In Pakistan, the federal government has equity in 200+ commercial and semi-commercial organisations. Most of these are making heavy losses, costing more than Rs1 trillion a year to the government exchequer, in the form of direct fiscal transfers, subsidies to end users, sovereign credit guarantees and other heads. Ironically, such generous financial support at the expense of taxpayers’ money comes without any performance conditions to improve.
Most of these SOEs are run like government departments ripe with inefficiency, corruption and patronage, resulting in growing liabilities, accumulated losses and poor service delivery to the citizens. Years of mismanagement have taken their toll in terms of eroding infrastructure and excessive and politicised labour with outdated skills.
Creating a holding company for Pakistan may not be a bad idea, but to turn around these loss-making SOEs, the company will need investment, which in turn would require fiscal transfers, equity injection or new sovereign credit guarantees. What remains unclear is that in the wake of existing fiscal crunch, how the government is going to create that fiscal space.
More importantly, most of these companies even now operate under seemingly independent boards that often conveniently succumb to political pressures. Wouldn’t we have similar people on the board of this holding company too, facing the same pressures? Many attempts in the past to turn around or privatise these SOEs fell victim to political pressures. How will the new holding company be better positioned to take tough political decisions?
And while bureaucrats and technocrats keep on talking about fancy performance framework and KPIs, they don’t realise that for public companies, stock price is the biggest KPI and an easy and clear metric of performance.
Let’s consider the case of PIA. Don’t we all know that the real problem to fix is the 14,000-strong workforce and an employee-to-aircraft ratio of nearly 450, which is almost four times as high as that of Air India? Do we really think that the new wealth fund will be able to somehow make the downsizing decisions easy? PIA’s share was four times as high as the current price 14 years ago. Do we still need some new KPIs to better understand PIA’s dismal performance?
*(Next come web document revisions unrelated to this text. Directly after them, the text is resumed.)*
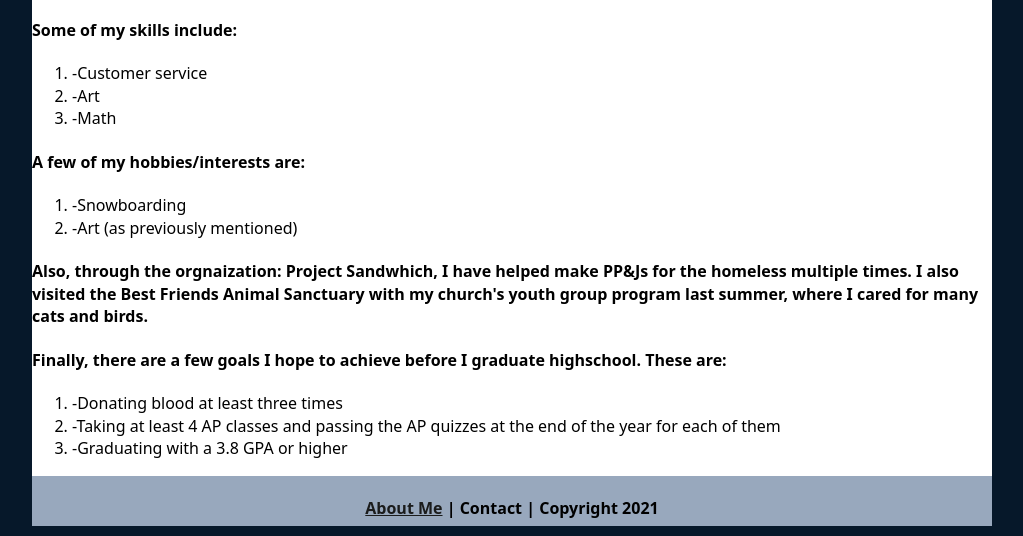
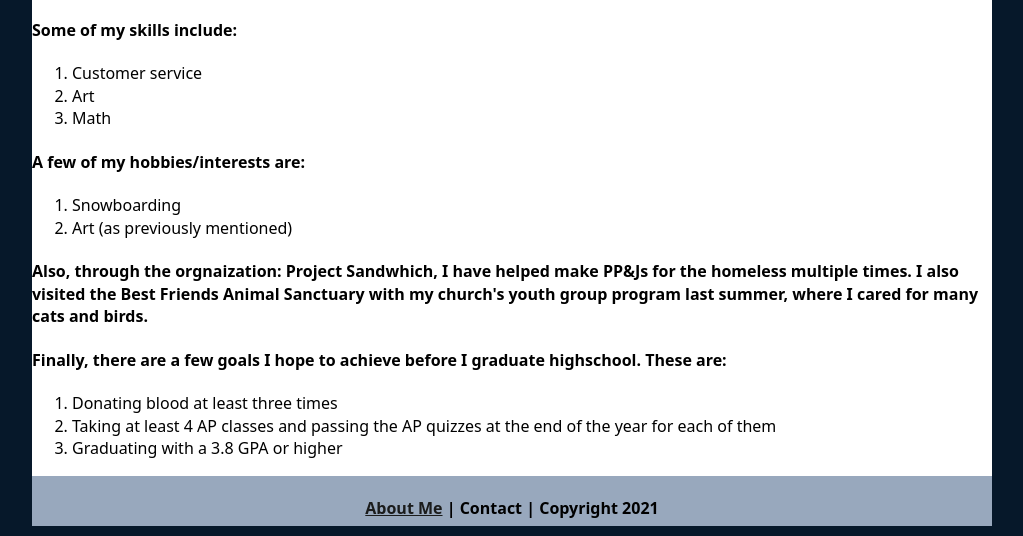
Before and after one commit to PanNm09/ecs-portfolio, a plain HTML site: page aboutme.html in a window 1280 px wide. Shown: the part 264-800 px from the top of the page, without its empty margins (128-1151 px from the left). Drawn offline with Linux system fonts and the light colour scheme.

Commit message:
Update aboutme.html

```diff
--- a/aboutme.html
+++ b/aboutme.html
@@ -15,25 +15,25 @@
             <h3> <a href="index.html">Home</a> | <a href="ecs/index.html">ECS</a> | <a href="snowboarding/index.html">Snowboarding</a> </h3>
          </div>
          <div class="content">
-           <h1 style="text-align:left">Hi, my name is Pan Martin</h1>
+           <h1 style="text-align:left"; style="text-decoration:underline">Hi, my name is Pan Martin</h1>
           <h2 style="text-align:left"> Here's a little more about me...</h2>
           <h4 style="text-align:left">Some of my skills include:</h4>
            <ol style="text-align:left">
-               <li style="text-align:left">-Customer service</li>
-               <li style="text-align:left">-Art</li>
-               <li style="text-align:left">-Math</li>
+               <li style="text-align:left">Customer service</li>
+               <li style="text-align:left">Art</li>
+               <li style="text-align:left">Math</li>
             </ol>
              <h4 style="text-align:left">A few of my hobbies/interests are:</h4>
             <ol style="text-align:left">
-               <li style="text-align:left">-Snowboarding</li>
-               <li style="text-align:left">-Art (as previously mentioned)</li>
+               <li style="text-align:left">Snowboarding</li>
+               <li style="text-align:left">Art (as previously mentioned)</li>
             </ol>
              <h4 style="text-align:left"> Also, through the orgnaization: Project Sandwhich, I have helped make PP&Js for the homeless multiple times. I also visited the Best Friends Animal Sanctuary with my church's youth group program last summer, where I cared for many cats and birds.</h4>
            <h4 style="text-align:left">Finally, there are a few goals I hope to achieve before I graduate highschool. These are:</h4>
            <ol style="text-align:left">
-              <li style="text-align:left">-Donating blood at least three times</li>
-              <li style="text-align:left">-Taking at least 4 AP classes and passing the AP quizzes at the end of the year for each of them</li>
-              <li style="text-align:left">-Graduating with a 3.8 GPA or higher</li>
+              <li style="text-align:left">Donating blood at least three times</li>
+              <li style="text-align:left">Taking at least 4 AP classes and passing the AP quizzes at the end of the year for each of them</li>
+              <li style="text-align:left">Graduating with a 3.8 GPA or higher</li>
            </ol>
            </h4>
          </div>
```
The fact of the matter is that we do not require a special holding company and instead need political will. Establishing the fund will be the easiest part but manifesting that political will is going to be the real challenge and that is what the government needs to think about.
Published in The Express Tribune, November 13th, 2018.